see? Say, then, is all in heaps of water loft, • Beyond the islands and the mid-land coaft? • Or has that God, who gave our world it's birth, • Sever'd those waters by some other earth? • Countries by future plough-thares to be torn, • And cities rais’d by nations yet
unborn ? • Ere the progressive course of restless age • Performs three thousand times it's annual stage, . May not our pow'r and learning be suppress'd, • And arts and empire learn to travel welt?
• Where, by the strength of this idea charm'd, ? Lighten'd with glory, and with rapture warm’d, « Ascends

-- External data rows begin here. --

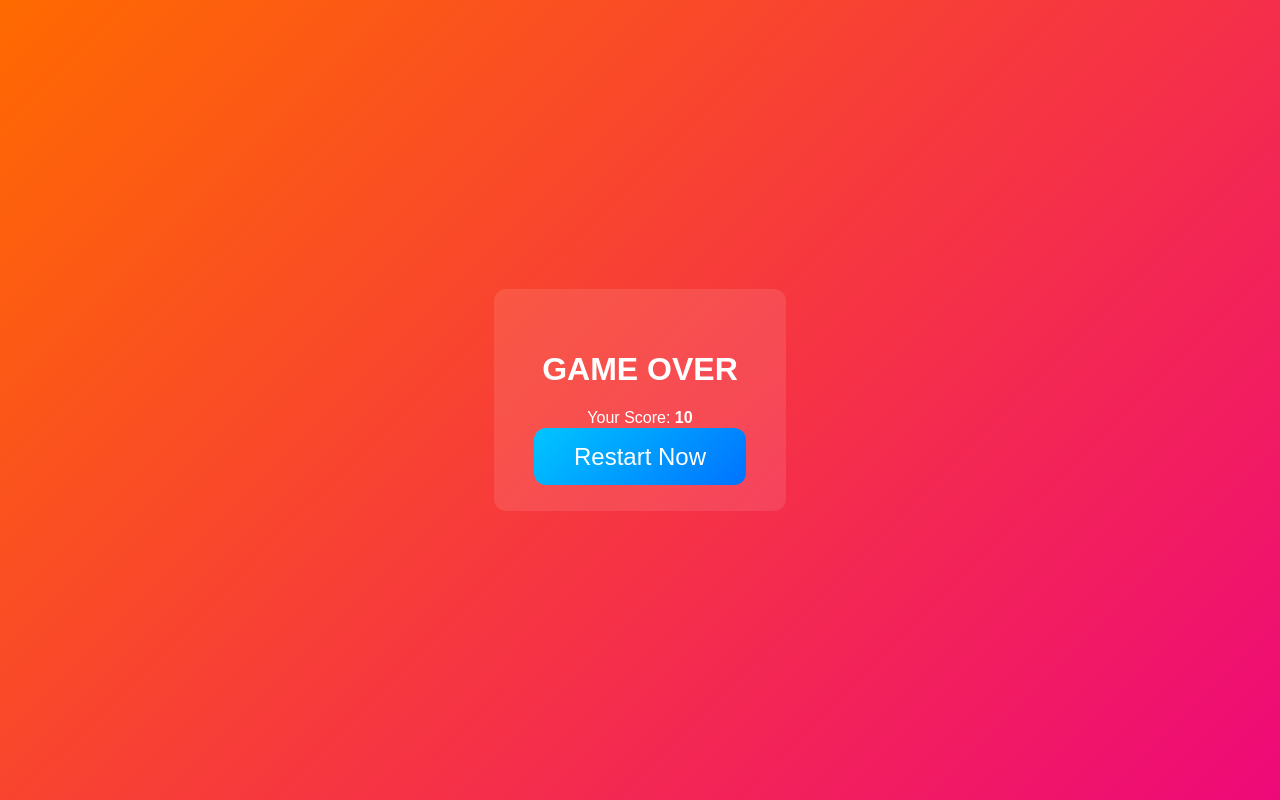
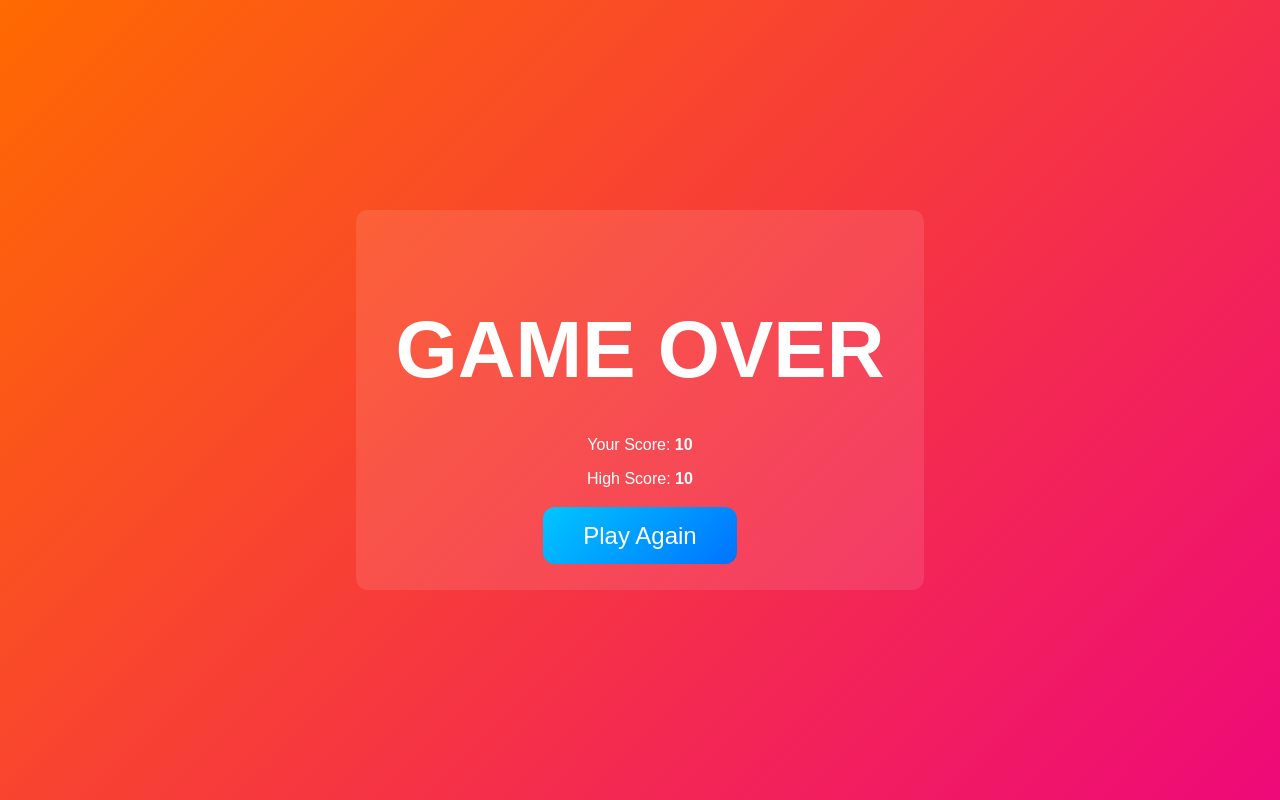
Before and after one commit to wasiftak/dX-ball, a Flask app: template templates/gameover.html in a window 1280 px wide. Run offline with Flask 3, Linux system fonts and the light colour scheme; the template is opened without the code that fills it: most values are stand-ins (such as "Sample title", 1, 10 or a date in 2020).

Commit message:
Enhance html

```diff
--- a/templates/gameover.html
+++ b/templates/gameover.html
@@ -2,27 +2,16 @@
 <html lang="en">
 <head>
     <meta charset="UTF-8">
-    <title>Game Over</title>
+    <title>DX-BALL - Game Over</title>
     <link rel="stylesheet" href="{{ url_for('static', filename='style.css') }}">
-    <script>
-        let countdown = 3;
-        function updateCountdown() {
-            document.getElementById("countdown").innerText = countdown;
-            if (countdown === 0) {
-                window.location.href = "{{ url_for('game') }}";
-            } else {
-                countdown--;
-                setTimeout(updateCountdown, 1000);
-            }
-        }
-        window.onload = updateCountdown;
-    </script>
 </head>
 <body class="gradient-bg">
     <div class="centered box">
-        <h1>GAME OVER</h1>
-        <p>Your Score: <strong>{{ score }}</strong></p>
-        <a href="{{ url_for('game') }}" class="btn">Restart Now</a>
+        <h1 class="title">GAME OVER</h1>
+        <p class="score-text">Your Score: <strong>{{ score }}</strong></p>
+        <p class="highscore-text">High Score: <strong>{{ high_score }}</strong></p>
+        <br>
+        <a href="{{ url_for('game') }}" class="btn">Play Again</a>
     </div>
 </body>
 </html>
--- a/templates/index.html
+++ b/templates/index.html
@@ -2,12 +2,13 @@
 <html lang="en">
 <head>
     <meta charset="UTF-8">
-    <title>DX-BALL</title>
+    <title>DX-BALL - The Face-Tracking Arcade Game</title>
     <link rel="stylesheet" href="{{ url_for('static', filename='style.css') }}">
 </head>
 <body class="gradient-bg">
     <div class="centered">
         <h1 class="title">DX-BALL</h1>
+        <p class="subtitle">The Ultimate Face-Controlled Arcade Experience!</p>
         <a href="{{ url_for('game') }}" class="btn">Start Game</a>
     </div>
 </body>
```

soul? what sees she white and great Amidst subjected feas ? An isle, the feat
Of pow'r and plenty ; her imperial throne • For justice and for mercy fought and known : • Virtues sublime, great attributes of Heav'n, • From thence to this distinguish'd nation giv'n.
Yet farther welt the western isle extends
Her happy fame; her armed fleets the sends < To climates folded yet from human eye, • And lands which we imagine wave and sky: 'From pole to pole she hears her acts resound, • And rules an empire by no ocean bound ;
Knows her ships anchor'd, and her fails unfurl'd, • In other Indies and a second world.
Long shall Britannia (that must be her name) • Be first in conqueft, and preside in fame;
Long shall her favour'd monarchy engage • The teeth of Envy, and the force of Age: * Rever'd and happy, she shall long remain, . Of human things, least changeable, leaft vain ;
Yet all must with the gen'ral doom comply, • And this great glorious pow'r, tho’ last, muft die !
Now let us leave this earth, and lift our eye • To the large convex of yon' azure sky:
Behold it like an ample curtain spread,
Now streak'd and glowing with the morning red; s Anon at noon in flaming yellow bright,
And chusing fable for the peaceful night. Ak Reason, now, whence light and shade were giv'n, . And whence this great variety of heav'n? • Reason our guide, what can fhe more reply,
Than that the sun illuminates the sky ? • Than that night rises from his absent ray, ' And his returning lustre kindles day?
* But we expect the morning red in vain ;
'Tis hid in vapours, or obscur'd by rain : * The noon-tide yellow we in vain require ;
'Tis black in storm, or red in lightning fire.
• Send forth, ye wise, send forth your lab’ring thought ;
Lo! as a giant strong, the luity sun
Again, when his descending orb retires, • And earth perceives the absence of his fires, • The moon affords us her alternate ray, • And with kind beams distributes fainter day, • Yet keeps the stages of her monthly race ; • Various her beams, and changeable her face : • Each planet, shining in his proper sphere, • Does with just speed his radiant voyage steer; • Each sees his lamp with diff'rent lustre crown'd;
Each knows his course with diff'rent periods bound;
And in his pafinge thro' the liquid fpace, « Nor hastens nor retards his neighbour's race. • Now, shine these planets with substantial rays? • Does innate lustre gild their measur'd days? • Or do they (as your schemes, I think, have shown) • Dart furtive beams and glory not their own ; • All servants to that source of light, the sun?
Again! I see ten thousand thousand stars, • Nor cast in lines, in circles, nor in squares,
(Poor rules, with which our bounded mind is fill'd
When we would plant, or cultivate, or build !) • But shining with such vaft, such various light, • As speaks the Hand that form’d them infinite.